• **Problem statement**
Could you copy out every line of the data where the word "SignedInUser" occurs?

*** Material shown ***

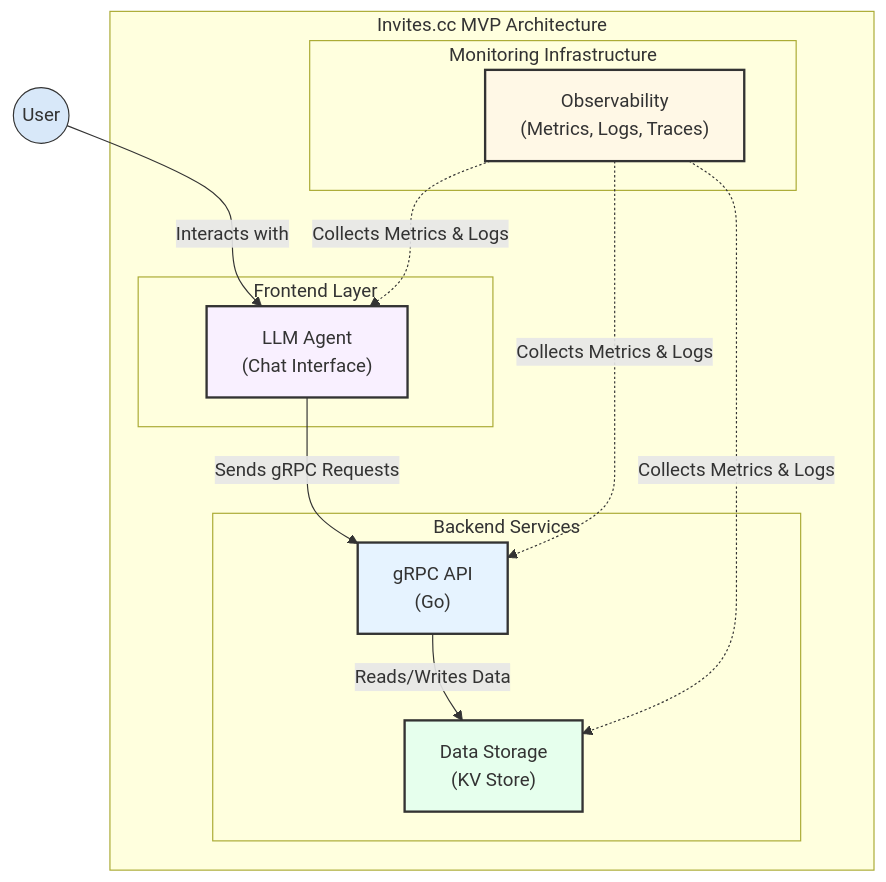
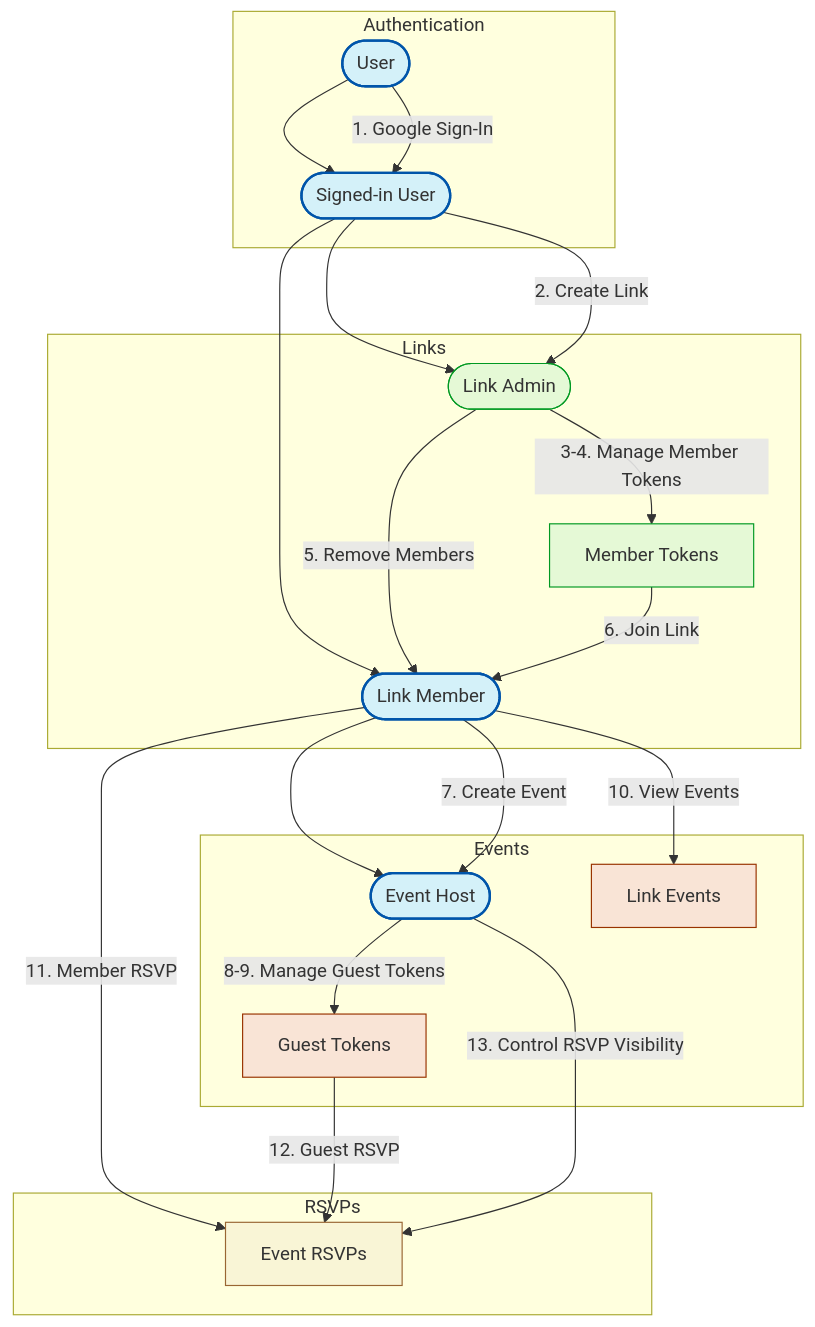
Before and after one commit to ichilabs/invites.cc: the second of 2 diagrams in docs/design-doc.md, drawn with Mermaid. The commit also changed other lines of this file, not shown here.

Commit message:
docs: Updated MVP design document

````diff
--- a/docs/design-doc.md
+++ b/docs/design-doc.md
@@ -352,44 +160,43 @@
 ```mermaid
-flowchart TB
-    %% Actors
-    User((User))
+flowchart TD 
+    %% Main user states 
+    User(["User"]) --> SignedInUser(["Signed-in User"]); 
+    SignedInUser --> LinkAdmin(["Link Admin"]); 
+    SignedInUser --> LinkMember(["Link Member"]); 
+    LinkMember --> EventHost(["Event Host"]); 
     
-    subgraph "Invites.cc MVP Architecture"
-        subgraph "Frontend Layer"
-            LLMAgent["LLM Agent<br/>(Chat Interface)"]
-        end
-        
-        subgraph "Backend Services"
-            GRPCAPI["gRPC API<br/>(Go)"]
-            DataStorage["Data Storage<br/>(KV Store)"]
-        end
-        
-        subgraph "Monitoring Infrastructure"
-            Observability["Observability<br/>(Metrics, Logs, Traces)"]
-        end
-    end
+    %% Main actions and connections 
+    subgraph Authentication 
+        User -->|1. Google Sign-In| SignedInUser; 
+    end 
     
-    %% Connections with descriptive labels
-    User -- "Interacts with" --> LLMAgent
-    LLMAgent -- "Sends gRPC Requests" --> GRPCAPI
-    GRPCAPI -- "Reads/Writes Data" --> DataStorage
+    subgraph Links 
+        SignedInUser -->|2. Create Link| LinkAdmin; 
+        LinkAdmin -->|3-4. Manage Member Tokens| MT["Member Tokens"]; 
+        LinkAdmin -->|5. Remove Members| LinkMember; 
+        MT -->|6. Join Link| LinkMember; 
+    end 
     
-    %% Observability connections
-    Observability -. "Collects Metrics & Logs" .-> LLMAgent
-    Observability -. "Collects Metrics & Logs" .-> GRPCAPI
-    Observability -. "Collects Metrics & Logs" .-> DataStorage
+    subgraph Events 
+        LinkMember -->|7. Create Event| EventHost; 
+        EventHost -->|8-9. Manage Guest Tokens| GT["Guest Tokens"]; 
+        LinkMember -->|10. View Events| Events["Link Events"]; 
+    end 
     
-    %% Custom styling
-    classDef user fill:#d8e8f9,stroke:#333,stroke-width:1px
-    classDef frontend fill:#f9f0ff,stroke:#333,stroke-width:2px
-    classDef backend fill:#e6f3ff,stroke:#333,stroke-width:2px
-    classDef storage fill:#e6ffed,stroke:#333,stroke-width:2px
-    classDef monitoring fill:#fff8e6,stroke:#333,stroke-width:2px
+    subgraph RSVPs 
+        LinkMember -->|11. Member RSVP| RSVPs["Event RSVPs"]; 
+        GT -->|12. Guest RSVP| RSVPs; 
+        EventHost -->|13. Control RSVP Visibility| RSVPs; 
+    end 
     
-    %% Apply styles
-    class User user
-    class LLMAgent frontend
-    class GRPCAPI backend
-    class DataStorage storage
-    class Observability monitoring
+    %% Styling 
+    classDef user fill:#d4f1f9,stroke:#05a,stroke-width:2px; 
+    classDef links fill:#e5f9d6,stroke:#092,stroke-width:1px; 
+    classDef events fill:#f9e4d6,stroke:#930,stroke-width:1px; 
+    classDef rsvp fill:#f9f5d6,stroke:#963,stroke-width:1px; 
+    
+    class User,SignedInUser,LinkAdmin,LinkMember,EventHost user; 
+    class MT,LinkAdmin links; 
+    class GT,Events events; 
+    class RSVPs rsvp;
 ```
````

*** End of Material shown ***

• **Answer area**
+    User(["User"]) --> SignedInUser(["Signed-in User"]); 
+    SignedInUser --> LinkAdmin(["Link Admin"]); 
+    SignedInUser --> LinkMember(["Link Member"]); 
+        User -->|1. Google Sign-In| SignedInUser; 
+        SignedInUser -->|2. Create Link| LinkAdmin; 
+    class User,SignedInUser,LinkAdmin,LinkMember,EventHost user; 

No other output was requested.